All maple trees have three principal veins radiating from the base of the leaf. Many maple trees have leaves that are lobed in union with these veins, many having one smaller lobe on each side of the long, slender stem. The leaves vary in size by groups; some reaching only an inch or so across, while others can be as large as six or more inches. The young leaves or maple trees are a bright red, which will fade into the deep green of mature leaves.
The wood of maple trees is excellent and has much usefulness as a source of fuel, and can be made into high quality charcoal. The wood is most often used for its attractive quality. Furniture is often made from the sturdy, fine-grained wood. the sap from a Maple tree can be made into sugar easily.
Maples come in the form of shrubs as well as trees. The trees can grow to be forty five meters in height (145 feet), which shrubs usually stay at less than ten meters tall (33 feet). Most Maple trees are not around long.
Maple flowers can be red, orange, yellow or green. The flowers are quite small but when found in huge numbers in a tree can give be amazingly colourful.
The most fast-growing and cold-resistant maple is the Norway Maple.

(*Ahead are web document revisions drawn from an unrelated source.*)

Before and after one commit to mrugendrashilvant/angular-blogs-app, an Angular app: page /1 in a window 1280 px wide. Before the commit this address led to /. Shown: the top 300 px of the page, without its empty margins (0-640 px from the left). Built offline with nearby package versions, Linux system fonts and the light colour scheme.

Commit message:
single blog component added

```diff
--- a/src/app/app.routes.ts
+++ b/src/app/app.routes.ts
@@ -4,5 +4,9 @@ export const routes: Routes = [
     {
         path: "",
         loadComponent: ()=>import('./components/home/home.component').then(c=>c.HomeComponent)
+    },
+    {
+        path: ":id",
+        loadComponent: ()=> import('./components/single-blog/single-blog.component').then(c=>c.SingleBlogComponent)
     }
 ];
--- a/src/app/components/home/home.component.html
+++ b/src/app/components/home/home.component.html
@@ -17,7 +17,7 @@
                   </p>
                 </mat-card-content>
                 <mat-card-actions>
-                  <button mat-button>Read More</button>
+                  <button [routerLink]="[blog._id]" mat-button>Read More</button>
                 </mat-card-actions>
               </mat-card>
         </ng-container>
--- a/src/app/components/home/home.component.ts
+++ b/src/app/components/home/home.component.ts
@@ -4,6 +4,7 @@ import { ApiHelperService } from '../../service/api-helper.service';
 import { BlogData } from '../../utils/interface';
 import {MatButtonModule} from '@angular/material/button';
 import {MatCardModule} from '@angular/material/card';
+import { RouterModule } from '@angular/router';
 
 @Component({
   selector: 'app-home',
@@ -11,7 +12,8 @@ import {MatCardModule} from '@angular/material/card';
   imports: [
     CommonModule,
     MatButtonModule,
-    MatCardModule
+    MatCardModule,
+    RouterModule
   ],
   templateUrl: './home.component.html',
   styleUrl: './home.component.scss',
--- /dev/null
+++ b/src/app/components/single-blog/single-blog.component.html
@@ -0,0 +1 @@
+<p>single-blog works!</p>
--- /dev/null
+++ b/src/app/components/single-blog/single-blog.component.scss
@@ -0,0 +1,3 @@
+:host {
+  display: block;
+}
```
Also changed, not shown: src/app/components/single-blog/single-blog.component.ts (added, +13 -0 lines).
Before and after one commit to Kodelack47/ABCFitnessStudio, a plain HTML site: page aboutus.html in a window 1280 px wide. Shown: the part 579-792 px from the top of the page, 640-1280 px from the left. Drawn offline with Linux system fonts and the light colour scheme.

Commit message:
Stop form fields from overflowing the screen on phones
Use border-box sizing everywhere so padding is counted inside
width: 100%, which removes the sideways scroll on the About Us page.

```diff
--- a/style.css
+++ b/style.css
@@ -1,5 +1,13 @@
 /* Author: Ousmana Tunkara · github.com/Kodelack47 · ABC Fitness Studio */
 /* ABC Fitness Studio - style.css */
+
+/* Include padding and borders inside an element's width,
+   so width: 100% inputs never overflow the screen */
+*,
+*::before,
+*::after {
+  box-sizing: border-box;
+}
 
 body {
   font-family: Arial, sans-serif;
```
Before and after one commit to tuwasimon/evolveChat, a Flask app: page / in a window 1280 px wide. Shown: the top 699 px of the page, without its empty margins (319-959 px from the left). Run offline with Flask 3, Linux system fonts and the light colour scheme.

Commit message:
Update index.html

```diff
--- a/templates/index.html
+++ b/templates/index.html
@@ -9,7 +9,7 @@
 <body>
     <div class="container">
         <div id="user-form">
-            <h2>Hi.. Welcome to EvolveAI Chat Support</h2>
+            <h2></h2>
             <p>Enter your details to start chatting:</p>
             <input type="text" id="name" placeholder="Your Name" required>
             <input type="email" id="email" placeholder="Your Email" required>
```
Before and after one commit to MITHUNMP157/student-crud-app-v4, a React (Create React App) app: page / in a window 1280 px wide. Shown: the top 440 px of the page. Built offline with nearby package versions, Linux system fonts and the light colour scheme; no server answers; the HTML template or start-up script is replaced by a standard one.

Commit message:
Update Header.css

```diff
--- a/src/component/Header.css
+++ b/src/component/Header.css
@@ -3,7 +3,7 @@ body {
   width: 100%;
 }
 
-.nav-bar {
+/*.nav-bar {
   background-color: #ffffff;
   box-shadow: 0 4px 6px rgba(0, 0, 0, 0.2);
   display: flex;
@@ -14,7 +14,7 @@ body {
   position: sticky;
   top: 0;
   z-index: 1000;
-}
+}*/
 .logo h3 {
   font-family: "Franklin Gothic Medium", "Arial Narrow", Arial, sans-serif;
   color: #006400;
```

Other maples, particularly the more unusual or smaller tree group, are used as specimen trees.
They are also widely used in the bonsai art, because they respond beautifully to the performance that are used for leaf development and reduction, and many of the maple tree groups can be used.
Maples are obviously important as sources of wood and syrup. The dried wood of these trees is used to smoke food. The Sugar Maple is used to produce syrup, which is carried out by tapping the tree for sap, then boiling it into maple sugar or maple taffy. Other closely-related groups of the Sugar Maple can also be used, but they do not produce as much syrup. Sugar Maples can live to be 300 years old.
Larger group of maples give beneficial timber. Butcher's blocks and alley lanes, bowling pins and pool cue shafts are made of Sugar Maple wood. Baseball bats are also made with maple wood.